▶ EXERCISE OBJECTIVE
Apart from any images, the entries are to be output exactly.

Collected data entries
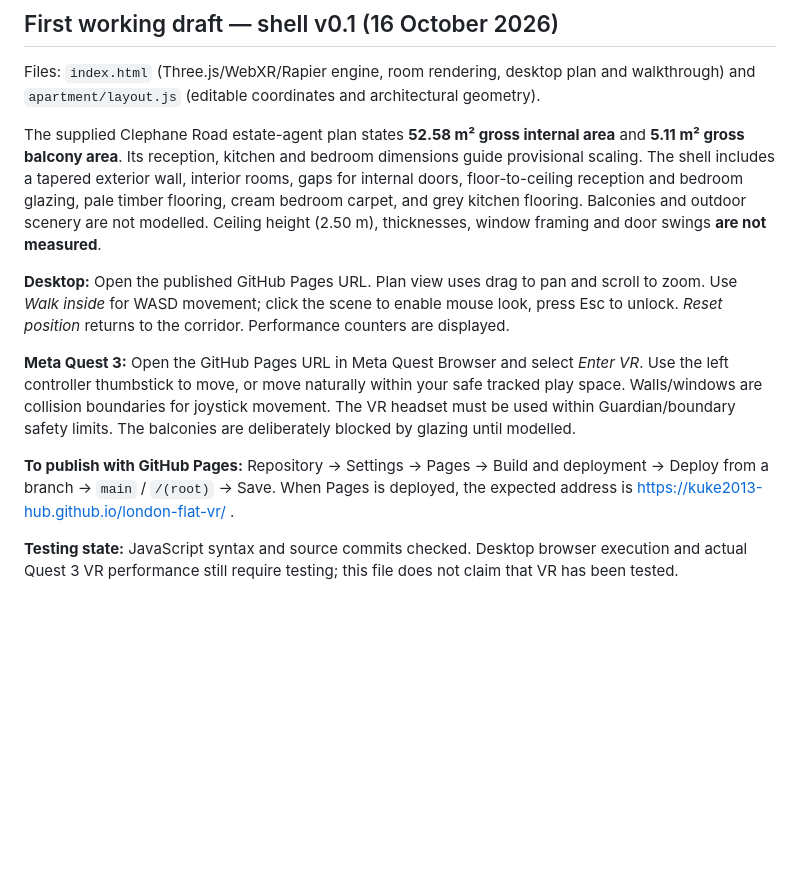
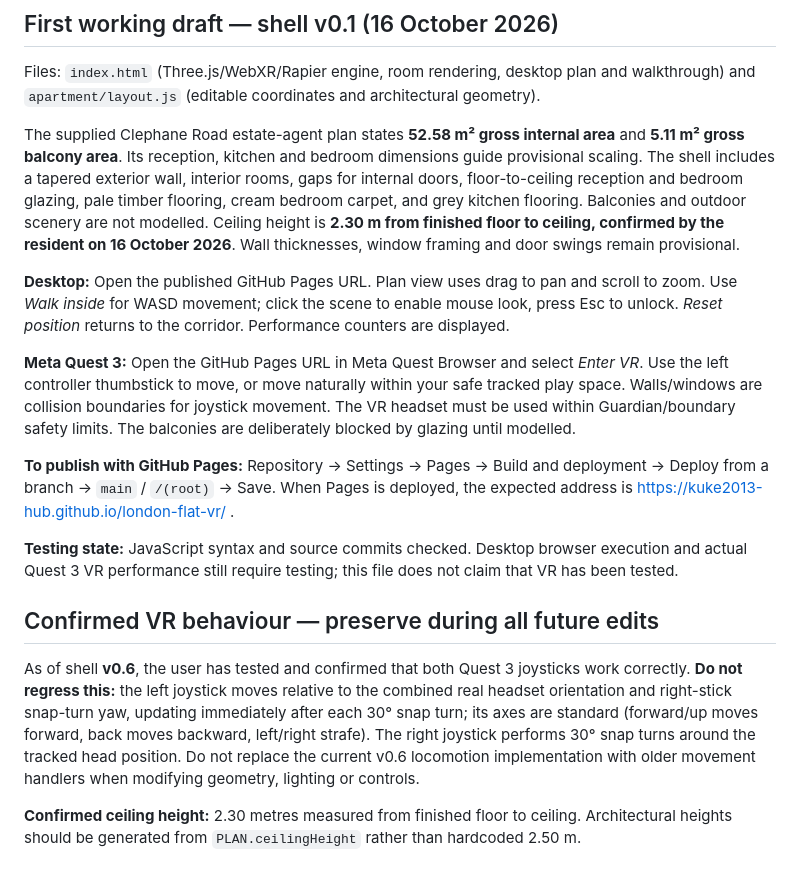
Before and after one commit to kuke2013-hub/london-flat-vr, a Markdown page: README.md, the part around the change. GitHub-like rendering; blank space fills up the shorter version.

Commit message:
Record verified Quest joystick behaviour and measured 2.30 m ceiling

```diff
--- a/README.md
+++ b/README.md
@@ -35,7 +35,7 @@ The prior experiments remain untouched in [wood-box-vr](https://github.com/kuke2
 
 Files: `index.html` (Three.js/WebXR/Rapier engine, room rendering, desktop plan and walkthrough) and `apartment/layout.js` (editable coordinates and architectural geometry).
 
-The supplied Clephane Road estate-agent plan states **52.58 m² gross internal area** and **5.11 m² gross balcony area**. Its reception, kitchen and bedroom dimensions guide provisional scaling. The shell includes a tapered exterior wall, interior rooms, gaps for internal doors, floor-to-ceiling reception and bedroom glazing, pale timber flooring, cream bedroom carpet, and grey kitchen flooring. Balconies and outdoor scenery are not modelled. Ceiling height (2.50 m), thicknesses, window framing and door swings **are not measured**.
+The supplied Clephane Road estate-agent plan states **52.58 m² gross internal area** and **5.11 m² gross balcony area**. Its reception, kitchen and bedroom dimensions guide provisional scaling. The shell includes a tapered exterior wall, interior rooms, gaps for internal doors, floor-to-ceiling reception and bedroom glazing, pale timber flooring, cream bedroom carpet, and grey kitchen flooring. Balconies and outdoor scenery are not modelled. Ceiling height is **2.30 m from finished floor to ceiling, confirmed by the resident on 16 October 2026**. Wall thicknesses, window framing and door swings remain provisional.
 
 **Desktop:** Open the published GitHub Pages URL. Plan view uses drag to pan and scroll to zoom. Use *Walk inside* for WASD movement; click the scene to enable mouse look, press Esc to unlock. *Reset position* returns to the corridor. Performance counters are displayed.
 
@@ -44,3 +44,9 @@ The supplied Clephane Road estate-agent plan states **52.58 m² gross internal a
 **To publish with GitHub Pages:** Repository → Settings → Pages → Build and deployment → Deploy from a branch → `main` / `/(root)` → Save. When Pages is deployed, the expected address is https://kuke2013-hub.github.io/london-flat-vr/ .
 
 **Testing state:** JavaScript syntax and source commits checked. Desktop browser execution and actual Quest 3 VR performance still require testing; this file does not claim that VR has been tested.
+
+## Confirmed VR behaviour — preserve during all future edits
+
+As of shell **v0.6**, the user has tested and confirmed that both Quest 3 joysticks work correctly. **Do not regress this:** the left joystick moves relative to the combined real headset orientation and right-stick snap-turn yaw, updating immediately after each 30° snap turn; its axes are standard (forward/up moves forward, back moves backward, left/right strafe). The right joystick performs 30° snap turns around the tracked head position. Do not replace the current v0.6 locomotion implementation with older movement handlers when modifying geometry, lighting or controls.
+
+**Confirmed ceiling height:** 2.30 metres measured from finished floor to ceiling. Architectural heights should be generated from `PLAN.ceilingHeight` rather than hardcoded 2.50 m.
```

▶ ANSWER SPACE
Before and after one commit to kuke2013-hub/london-flat-vr, a Markdown page: README.md, the part around the change. GitHub-like rendering; blank space fills up the shorter version.

Commit message:
Record verified Quest joystick behaviour and measured 2.30 m ceiling

```diff
--- a/README.md
+++ b/README.md
@@ -35,7 +35,7 @@ The prior experiments remain untouched in [wood-box-vr](https://github.com/kuke2
 
 Files: `index.html` (Three.js/WebXR/Rapier engine, room rendering, desktop plan and walkthrough) and `apartment/layout.js` (editable coordinates and architectural geometry).
 
-The supplied Clephane Road estate-agent plan states **52.58 m² gross internal area** and **5.11 m² gross balcony area**. Its reception, kitchen and bedroom dimensions guide provisional scaling. The shell includes a tapered exterior wall, interior rooms, gaps for internal doors, floor-to-ceiling reception and bedroom glazing, pale timber flooring, cream bedroom carpet, and grey kitchen flooring. Balconies and outdoor scenery are not modelled. Ceiling height (2.50 m), thicknesses, window framing and door swings **are not measured**.
+The supplied Clephane Road estate-agent plan states **52.58 m² gross internal area** and **5.11 m² gross balcony area**. Its reception, kitchen and bedroom dimensions guide provisional scaling. The shell includes a tapered exterior wall, interior rooms, gaps for internal doors, floor-to-ceiling reception and bedroom glazing, pale timber flooring, cream bedroom carpet, and grey kitchen flooring. Balconies and outdoor scenery are not modelled. Ceiling height is **2.30 m from finished floor to ceiling, confirmed by the resident on 16 October 2026**. Wall thicknesses, window framing and door swings remain provisional.
 
 **Desktop:** Open the published GitHub Pages URL. Plan view uses drag to pan and scroll to zoom. Use *Walk inside* for WASD movement; click the scene to enable mouse look, press Esc to unlock. *Reset position* returns to the corridor. Performance counters are displayed.
 
@@ -44,3 +44,9 @@ The supplied Clephane Road estate-agent plan states **52.58 m² gross internal a
 **To publish with GitHub Pages:** Repository → Settings → Pages → Build and deployment → Deploy from a branch → `main` / `/(root)` → Save. When Pages is deployed, the expected address is https://kuke2013-hub.github.io/london-flat-vr/ .
 
 **Testing state:** JavaScript syntax and source commits checked. Desktop browser execution and actual Quest 3 VR performance still require testing; this file does not claim that VR has been tested.
+
+## Confirmed VR behaviour — preserve during all future edits
+
+As of shell **v0.6**, the user has tested and confirmed that both Quest 3 joysticks work correctly. **Do not regress this:** the left joystick moves relative to the combined real headset orientation and right-stick snap-turn yaw, updating immediately after each 30° snap turn; its axes are standard (forward/up moves forward, back moves backward, left/right strafe). The right joystick performs 30° snap turns around the tracked head position. Do not replace the current v0.6 locomotion implementation with older movement handlers when modifying geometry, lighting or controls.
+
+**Confirmed ceiling height:** 2.30 metres measured from finished floor to ceiling. Architectural heights should be generated from `PLAN.ceilingHeight` rather than hardcoded 2.50 m.
```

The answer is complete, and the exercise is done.